THE TASK:
Please check every line of the listing for "data" and copy each line where it is found.

◆ ◆ ◆ ◆ ◆

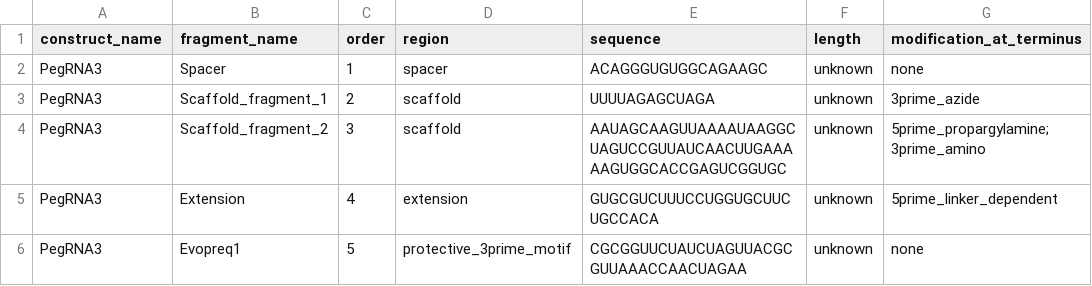
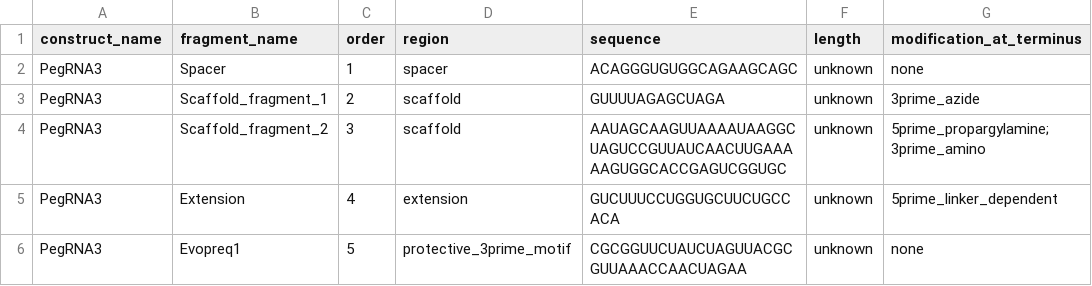
Before and after one commit to ExKyKyMa/pegrna-structural-bioinf, a TSV file: data/raw/designs/PegRNA3_fragments.tsv, drawn as a sheet; only a part is shown; the diff names each change by its address in the sheet, - before the commit and + after, or states it on an @@ line.

```diff
--- a/data/raw/designs/PegRNA3_fragments.tsv
+++ b/data/raw/designs/PegRNA3_fragments.tsv
-E2 (sequence): ACAGGGUGUGGCAGAAGC
+E2 (sequence): ACAGGGUGUGGCAGAAGCAGC
-E3 (sequence): UUUUAGAGCUAGA
+E3 (sequence): GUUUUAGAGCUAGA
-E5 (sequence): GUGCGUCUUUCCUGGUGCUUCUGCCACA
+E5 (sequence): GUCUUUCCUGGUGCUUCUGCCACA
```
Also changed, not shown: data/processed/PegRNA3_sequence_validation.tsv, data/raw/designs/pegrna_designs.tsv, 14 other files.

◆ ◆ ◆ ◆ ◆

OUTPUT BELOW:
Before and after one commit to ExKyKyMa/pegrna-structural-bioinf, a TSV file: data/raw/designs/PegRNA3_fragments.tsv, drawn as a sheet; only a part is shown; the diff names each change by its address in the sheet, - before the commit and + after, or states it on an @@ line.
--- a/data/raw/designs/PegRNA3_fragments.tsv
+++ b/data/raw/designs/PegRNA3_fragments.tsv
Also changed, not shown: data/processed/PegRNA3_sequence_validation.tsv, data/raw/designs/pegrna_designs.tsv, 14 other files.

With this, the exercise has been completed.